The second country I visited via books this year was Malaysia. Last year I had the opportunity to listen to all of the authors shortlisted for the Man Booker Prize read from their novels. When I heard Tan Twan Eng read from his novel, The Garden of Evening Mists, I knew I wanted to read it. A few days later I popped into the bookstore and purchased the book. And I was fortunate enough to snag an autographed copy.
Teoh Yun Ling didn’t have an easy life. During World War II she and her sister were sent to a Japanese camp. She was the only one who survived the camp. After the war she prosecuted Japanese war criminals. Yun Ling hated the Japanese. But she loved her sister who died in the camp. Yun Ling didn’t know where she was interned. And she didn’t know where her sister died or where who body was. Since she couldn’t bury her, she wanted to create a memorial garden for her sister, who loved Japanese Gardens. Yun Ling approaches Nakamura Aritomo, who is now living in Malaysia. He was the gardener for the Emperor of Japan and Yun Ling wants to commission him to design a garden for her sister. He refuses. However, he takes her on as an apprentice so Yun Ling can create a garden herself.

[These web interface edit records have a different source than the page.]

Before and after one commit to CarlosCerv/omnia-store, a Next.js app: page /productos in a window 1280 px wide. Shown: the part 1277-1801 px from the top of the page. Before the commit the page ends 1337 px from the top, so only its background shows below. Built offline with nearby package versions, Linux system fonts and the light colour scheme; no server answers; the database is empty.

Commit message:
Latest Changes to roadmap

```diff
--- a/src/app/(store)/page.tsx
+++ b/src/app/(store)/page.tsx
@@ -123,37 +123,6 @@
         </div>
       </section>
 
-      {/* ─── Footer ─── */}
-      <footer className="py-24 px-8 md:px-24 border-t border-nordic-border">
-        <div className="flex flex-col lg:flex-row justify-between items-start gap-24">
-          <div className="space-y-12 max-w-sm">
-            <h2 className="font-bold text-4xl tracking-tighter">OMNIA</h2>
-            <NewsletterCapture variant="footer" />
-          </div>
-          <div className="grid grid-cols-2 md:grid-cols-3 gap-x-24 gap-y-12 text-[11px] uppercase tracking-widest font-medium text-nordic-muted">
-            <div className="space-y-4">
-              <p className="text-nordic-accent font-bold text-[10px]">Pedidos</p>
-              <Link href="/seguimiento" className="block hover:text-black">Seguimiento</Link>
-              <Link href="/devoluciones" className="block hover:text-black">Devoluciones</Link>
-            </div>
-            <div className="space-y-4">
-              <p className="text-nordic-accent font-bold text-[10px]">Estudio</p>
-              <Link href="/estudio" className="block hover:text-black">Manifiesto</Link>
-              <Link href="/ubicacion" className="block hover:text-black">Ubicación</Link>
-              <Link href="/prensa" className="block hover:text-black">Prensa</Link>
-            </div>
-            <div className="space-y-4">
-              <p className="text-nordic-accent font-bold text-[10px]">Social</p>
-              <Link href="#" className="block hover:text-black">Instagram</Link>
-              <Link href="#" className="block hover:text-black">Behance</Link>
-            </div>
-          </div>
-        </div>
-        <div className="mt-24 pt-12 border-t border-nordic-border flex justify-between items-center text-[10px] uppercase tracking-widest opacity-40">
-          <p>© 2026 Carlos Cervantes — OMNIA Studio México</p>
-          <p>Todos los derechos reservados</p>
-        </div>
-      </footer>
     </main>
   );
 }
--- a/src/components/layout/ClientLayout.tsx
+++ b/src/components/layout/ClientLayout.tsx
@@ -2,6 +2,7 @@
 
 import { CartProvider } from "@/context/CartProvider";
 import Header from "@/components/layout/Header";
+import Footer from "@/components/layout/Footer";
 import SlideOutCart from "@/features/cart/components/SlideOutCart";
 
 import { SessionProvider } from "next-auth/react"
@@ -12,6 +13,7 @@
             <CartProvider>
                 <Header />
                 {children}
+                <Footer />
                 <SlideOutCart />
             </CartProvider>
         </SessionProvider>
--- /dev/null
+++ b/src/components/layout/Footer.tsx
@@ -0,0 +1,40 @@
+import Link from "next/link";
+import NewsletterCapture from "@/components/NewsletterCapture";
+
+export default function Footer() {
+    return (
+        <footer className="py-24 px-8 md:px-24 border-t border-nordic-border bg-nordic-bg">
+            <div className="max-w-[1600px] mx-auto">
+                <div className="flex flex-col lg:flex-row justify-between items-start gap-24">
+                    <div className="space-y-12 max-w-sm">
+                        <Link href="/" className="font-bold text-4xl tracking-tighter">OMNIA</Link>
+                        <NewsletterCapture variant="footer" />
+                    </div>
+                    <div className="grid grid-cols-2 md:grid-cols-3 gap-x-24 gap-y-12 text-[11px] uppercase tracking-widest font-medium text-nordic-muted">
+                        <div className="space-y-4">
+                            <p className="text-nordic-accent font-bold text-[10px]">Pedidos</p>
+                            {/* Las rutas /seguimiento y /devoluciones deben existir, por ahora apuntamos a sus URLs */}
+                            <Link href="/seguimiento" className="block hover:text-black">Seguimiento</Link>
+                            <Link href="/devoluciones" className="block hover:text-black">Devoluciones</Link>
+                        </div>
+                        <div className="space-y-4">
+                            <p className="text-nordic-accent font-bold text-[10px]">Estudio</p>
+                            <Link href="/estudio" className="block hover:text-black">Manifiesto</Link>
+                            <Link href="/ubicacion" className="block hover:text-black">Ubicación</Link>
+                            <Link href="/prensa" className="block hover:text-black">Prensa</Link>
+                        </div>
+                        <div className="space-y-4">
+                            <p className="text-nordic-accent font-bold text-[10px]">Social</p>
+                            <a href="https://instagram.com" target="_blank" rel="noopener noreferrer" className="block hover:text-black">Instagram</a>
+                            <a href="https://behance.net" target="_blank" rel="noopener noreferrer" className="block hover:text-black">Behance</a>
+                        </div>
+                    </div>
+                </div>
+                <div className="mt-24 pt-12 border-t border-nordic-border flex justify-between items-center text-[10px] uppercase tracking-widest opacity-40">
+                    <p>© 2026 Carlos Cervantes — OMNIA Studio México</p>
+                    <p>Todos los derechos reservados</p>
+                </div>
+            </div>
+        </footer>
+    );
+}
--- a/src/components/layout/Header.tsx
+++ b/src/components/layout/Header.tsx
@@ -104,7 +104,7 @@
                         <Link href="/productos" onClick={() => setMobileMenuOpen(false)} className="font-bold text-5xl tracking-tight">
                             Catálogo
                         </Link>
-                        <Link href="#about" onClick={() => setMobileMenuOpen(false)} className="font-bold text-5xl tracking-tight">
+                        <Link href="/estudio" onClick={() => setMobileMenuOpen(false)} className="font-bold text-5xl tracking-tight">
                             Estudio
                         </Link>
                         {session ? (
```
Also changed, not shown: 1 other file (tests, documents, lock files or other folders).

World War II has ended, however, there’s a new war being fought in the jungles of Malaysia. Communist guerrillas are roaming the countryside murdering those in their way. Malayan nationalists are struggling for independence from Britain. And through it all, Yun Ling and Aritomo work in the Garden of Evening Mists.
This novel is one of the most beautiful novels I have ever read. On many occasions I found myself rereading passages.
“Thirty-six years after that morning, I hear his voice again, hollow and resonant. Memories I had locked away have begun to break free, like shards of ice fracturing off an arctic shelf. In sleep, these broken floes drift towards the morning light of remembrance.”
Before reading this I didn’t know much about Malaysia and its turbulent history. The history alone broke my heart. But reading about Yun Ling and her trials and tribulations brought it to life for me. The amount of cruelty humans can inflict on other humans is disturbing. While this novel is beautiful, it is also gut-wrenching. War is brutal. No matter what language you use to describe it, it’s violent.
This novel is one that should be read in small chunks. Don’t devour it. Savor it. The Garden of Evening Mists is a work of art. If you have not read it, I encourage you to do so.